- **Work order**:
Among the lines below, tally those that hold "public". Return the number and nothing more.

┌──

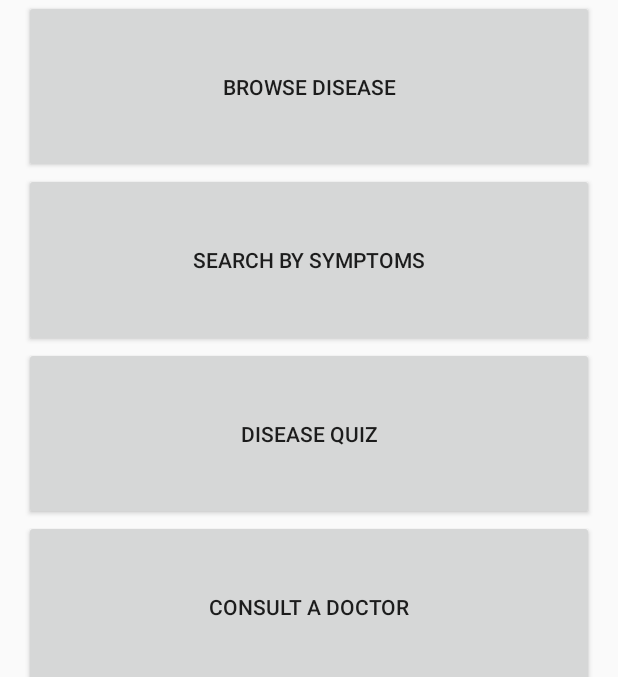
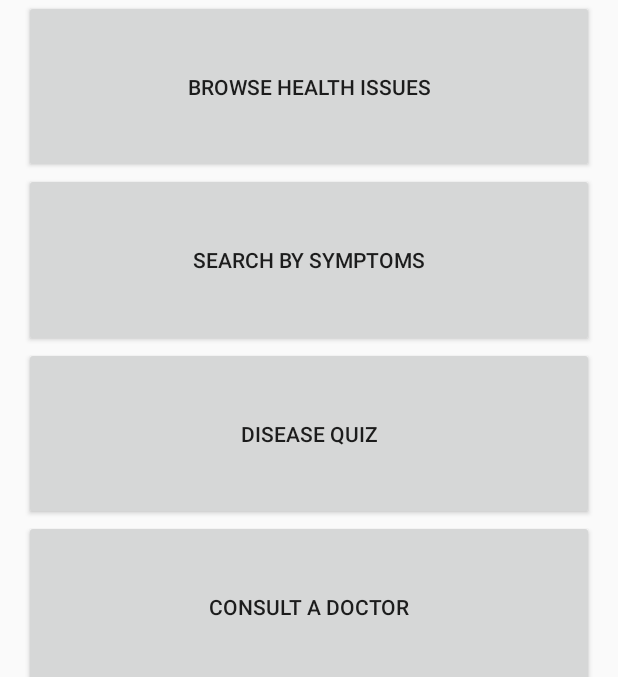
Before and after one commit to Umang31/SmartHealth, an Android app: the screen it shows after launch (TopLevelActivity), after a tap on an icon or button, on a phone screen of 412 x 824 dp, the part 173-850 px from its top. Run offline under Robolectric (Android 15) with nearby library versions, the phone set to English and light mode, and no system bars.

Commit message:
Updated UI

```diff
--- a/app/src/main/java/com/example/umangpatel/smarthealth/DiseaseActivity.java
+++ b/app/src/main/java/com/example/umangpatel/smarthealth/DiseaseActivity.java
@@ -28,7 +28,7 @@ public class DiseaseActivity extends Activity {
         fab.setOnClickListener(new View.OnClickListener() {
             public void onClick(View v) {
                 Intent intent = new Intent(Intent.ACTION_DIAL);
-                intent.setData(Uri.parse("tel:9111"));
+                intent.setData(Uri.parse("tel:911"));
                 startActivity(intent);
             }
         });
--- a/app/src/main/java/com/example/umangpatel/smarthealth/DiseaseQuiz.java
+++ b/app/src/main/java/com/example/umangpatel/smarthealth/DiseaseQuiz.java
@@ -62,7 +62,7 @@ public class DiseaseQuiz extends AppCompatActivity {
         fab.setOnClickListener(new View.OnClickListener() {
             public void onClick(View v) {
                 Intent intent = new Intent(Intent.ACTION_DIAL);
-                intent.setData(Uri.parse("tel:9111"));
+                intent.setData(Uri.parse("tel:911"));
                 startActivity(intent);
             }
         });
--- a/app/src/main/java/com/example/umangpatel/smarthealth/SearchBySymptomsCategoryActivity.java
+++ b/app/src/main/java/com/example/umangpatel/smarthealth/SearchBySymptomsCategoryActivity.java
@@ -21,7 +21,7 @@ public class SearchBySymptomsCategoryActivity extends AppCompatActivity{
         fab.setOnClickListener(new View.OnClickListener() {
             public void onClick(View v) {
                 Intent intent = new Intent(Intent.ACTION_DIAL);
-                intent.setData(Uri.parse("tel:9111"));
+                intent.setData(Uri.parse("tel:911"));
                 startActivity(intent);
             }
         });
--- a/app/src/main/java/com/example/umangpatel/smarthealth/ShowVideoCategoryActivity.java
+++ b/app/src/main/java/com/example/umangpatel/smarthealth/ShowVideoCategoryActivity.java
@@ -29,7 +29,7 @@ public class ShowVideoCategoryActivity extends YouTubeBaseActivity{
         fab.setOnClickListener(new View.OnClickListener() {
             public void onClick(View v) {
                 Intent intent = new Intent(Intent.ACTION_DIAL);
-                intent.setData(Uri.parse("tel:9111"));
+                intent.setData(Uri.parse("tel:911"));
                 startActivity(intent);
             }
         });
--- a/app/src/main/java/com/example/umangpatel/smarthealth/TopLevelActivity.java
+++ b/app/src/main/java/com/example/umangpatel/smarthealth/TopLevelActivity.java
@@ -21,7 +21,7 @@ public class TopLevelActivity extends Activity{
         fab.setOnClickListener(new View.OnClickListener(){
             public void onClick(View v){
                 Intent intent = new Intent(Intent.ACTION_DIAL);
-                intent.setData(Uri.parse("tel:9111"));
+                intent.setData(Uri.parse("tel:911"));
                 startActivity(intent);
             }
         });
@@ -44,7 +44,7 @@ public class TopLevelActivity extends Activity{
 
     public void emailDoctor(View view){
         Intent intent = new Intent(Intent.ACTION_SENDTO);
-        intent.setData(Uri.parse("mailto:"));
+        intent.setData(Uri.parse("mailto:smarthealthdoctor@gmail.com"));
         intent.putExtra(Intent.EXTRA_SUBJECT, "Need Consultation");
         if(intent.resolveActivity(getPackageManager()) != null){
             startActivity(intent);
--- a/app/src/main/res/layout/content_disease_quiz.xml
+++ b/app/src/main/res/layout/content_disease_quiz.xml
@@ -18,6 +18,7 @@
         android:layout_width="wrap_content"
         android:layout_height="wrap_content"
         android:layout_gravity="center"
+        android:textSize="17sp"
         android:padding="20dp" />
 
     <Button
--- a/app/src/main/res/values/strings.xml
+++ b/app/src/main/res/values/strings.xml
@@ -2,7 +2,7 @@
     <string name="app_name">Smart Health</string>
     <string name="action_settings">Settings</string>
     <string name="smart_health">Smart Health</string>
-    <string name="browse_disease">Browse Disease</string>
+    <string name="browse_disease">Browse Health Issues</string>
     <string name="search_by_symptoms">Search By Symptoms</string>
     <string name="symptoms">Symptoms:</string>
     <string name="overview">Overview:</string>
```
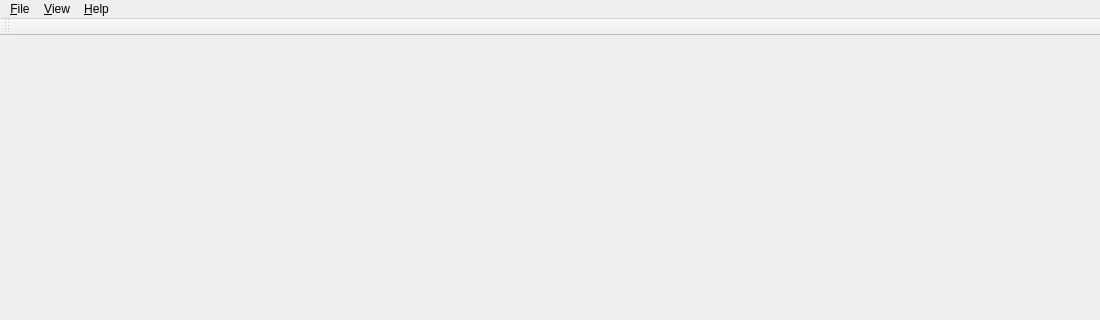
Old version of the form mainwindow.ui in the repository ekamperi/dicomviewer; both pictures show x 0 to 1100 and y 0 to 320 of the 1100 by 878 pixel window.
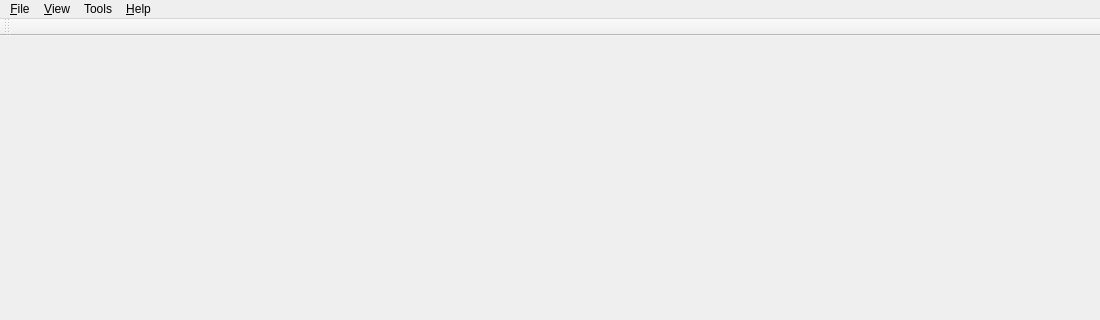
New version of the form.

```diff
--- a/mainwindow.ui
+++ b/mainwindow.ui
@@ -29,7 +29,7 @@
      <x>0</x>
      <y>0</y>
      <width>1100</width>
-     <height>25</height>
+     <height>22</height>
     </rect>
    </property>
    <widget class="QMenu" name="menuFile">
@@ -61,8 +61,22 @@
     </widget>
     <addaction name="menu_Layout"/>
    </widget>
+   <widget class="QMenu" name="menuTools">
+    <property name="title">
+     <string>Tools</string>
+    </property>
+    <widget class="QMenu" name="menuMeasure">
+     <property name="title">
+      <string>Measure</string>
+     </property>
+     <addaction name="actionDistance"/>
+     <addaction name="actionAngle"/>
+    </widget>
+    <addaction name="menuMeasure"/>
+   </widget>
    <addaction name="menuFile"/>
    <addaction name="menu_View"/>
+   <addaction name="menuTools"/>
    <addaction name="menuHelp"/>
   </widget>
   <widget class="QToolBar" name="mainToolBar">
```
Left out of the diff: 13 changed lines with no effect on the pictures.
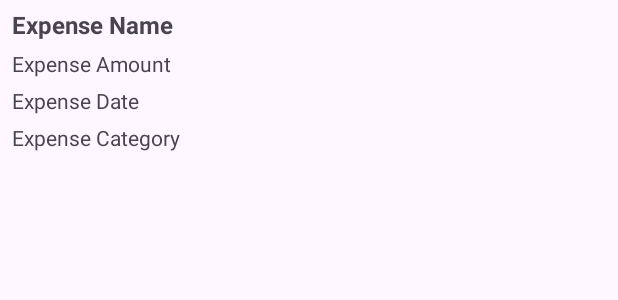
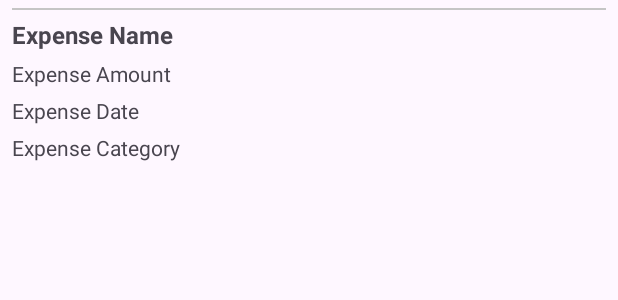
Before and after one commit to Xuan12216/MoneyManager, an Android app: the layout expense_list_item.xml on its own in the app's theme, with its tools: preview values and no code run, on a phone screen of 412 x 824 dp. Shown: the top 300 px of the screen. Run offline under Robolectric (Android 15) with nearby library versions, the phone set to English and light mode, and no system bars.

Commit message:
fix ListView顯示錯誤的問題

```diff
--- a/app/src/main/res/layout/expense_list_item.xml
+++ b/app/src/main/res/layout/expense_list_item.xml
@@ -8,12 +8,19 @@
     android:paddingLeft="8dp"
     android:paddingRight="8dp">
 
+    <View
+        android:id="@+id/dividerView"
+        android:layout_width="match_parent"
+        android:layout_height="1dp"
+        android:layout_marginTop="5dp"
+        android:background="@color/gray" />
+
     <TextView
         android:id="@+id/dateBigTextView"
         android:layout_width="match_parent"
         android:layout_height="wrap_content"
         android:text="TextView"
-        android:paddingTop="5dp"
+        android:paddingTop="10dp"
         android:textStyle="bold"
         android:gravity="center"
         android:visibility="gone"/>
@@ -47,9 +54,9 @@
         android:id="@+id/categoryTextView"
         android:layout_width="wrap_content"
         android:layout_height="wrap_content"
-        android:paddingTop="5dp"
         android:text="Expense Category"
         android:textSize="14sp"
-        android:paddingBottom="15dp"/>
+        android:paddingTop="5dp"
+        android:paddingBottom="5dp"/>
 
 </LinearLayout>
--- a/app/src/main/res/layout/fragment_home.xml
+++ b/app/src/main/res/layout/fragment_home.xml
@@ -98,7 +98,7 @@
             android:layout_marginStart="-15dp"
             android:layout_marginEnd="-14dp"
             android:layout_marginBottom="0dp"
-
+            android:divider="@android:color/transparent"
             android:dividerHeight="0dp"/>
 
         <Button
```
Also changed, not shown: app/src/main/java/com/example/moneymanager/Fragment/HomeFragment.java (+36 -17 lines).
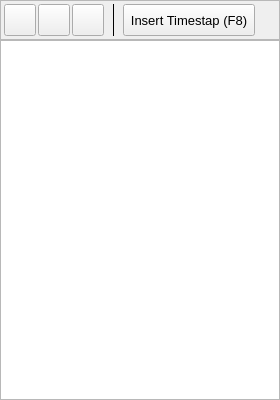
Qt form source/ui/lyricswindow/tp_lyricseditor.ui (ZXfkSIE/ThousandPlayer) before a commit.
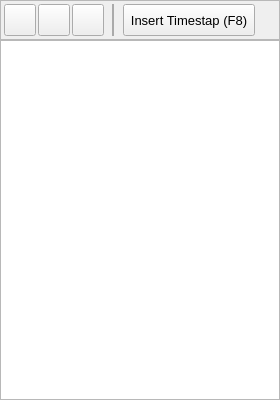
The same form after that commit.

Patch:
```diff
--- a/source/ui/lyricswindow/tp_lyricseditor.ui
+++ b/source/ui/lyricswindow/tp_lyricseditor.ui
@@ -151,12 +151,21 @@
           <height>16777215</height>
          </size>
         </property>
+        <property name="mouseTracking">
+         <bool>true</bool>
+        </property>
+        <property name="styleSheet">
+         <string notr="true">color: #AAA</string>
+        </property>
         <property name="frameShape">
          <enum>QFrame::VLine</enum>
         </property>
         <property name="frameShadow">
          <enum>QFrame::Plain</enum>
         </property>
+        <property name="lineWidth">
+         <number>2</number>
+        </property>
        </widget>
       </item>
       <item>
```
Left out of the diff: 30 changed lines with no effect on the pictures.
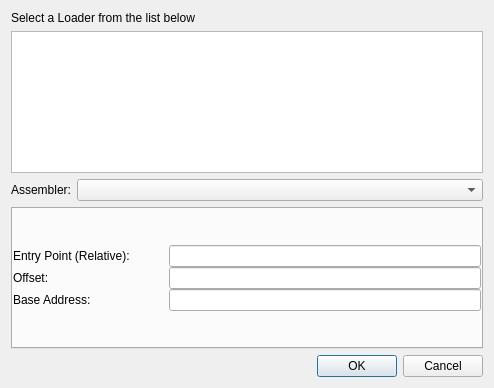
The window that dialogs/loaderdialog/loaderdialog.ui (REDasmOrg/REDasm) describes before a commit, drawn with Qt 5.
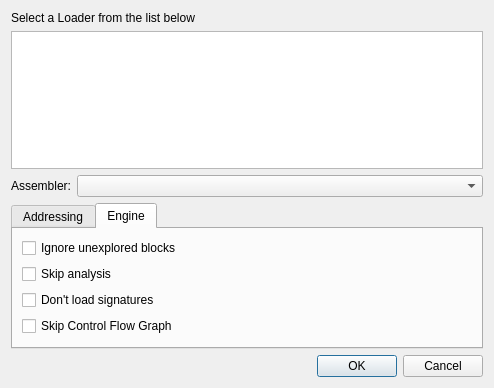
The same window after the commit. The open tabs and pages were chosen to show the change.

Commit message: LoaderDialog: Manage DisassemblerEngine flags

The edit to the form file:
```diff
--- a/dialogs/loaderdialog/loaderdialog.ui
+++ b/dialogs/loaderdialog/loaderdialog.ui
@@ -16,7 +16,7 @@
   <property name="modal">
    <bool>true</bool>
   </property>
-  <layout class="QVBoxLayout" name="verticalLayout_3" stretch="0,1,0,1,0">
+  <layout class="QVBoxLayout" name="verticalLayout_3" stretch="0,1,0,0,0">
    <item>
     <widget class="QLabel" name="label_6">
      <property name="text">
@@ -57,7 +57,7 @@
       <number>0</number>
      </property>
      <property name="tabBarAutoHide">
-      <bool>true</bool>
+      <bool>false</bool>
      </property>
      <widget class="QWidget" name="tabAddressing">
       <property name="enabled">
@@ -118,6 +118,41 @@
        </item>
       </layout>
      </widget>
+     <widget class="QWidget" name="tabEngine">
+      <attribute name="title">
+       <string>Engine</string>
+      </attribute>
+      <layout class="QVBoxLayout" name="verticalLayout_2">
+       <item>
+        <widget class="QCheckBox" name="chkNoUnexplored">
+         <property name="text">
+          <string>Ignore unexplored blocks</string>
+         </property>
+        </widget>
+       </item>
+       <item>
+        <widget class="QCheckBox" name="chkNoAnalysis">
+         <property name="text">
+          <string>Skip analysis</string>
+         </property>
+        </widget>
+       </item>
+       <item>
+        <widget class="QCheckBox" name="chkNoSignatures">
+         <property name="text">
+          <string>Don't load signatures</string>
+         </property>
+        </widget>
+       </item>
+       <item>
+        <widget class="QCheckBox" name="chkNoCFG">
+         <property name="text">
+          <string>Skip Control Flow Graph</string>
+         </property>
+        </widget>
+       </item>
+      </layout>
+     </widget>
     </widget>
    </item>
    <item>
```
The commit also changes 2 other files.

└──

- **Response to this task**:
12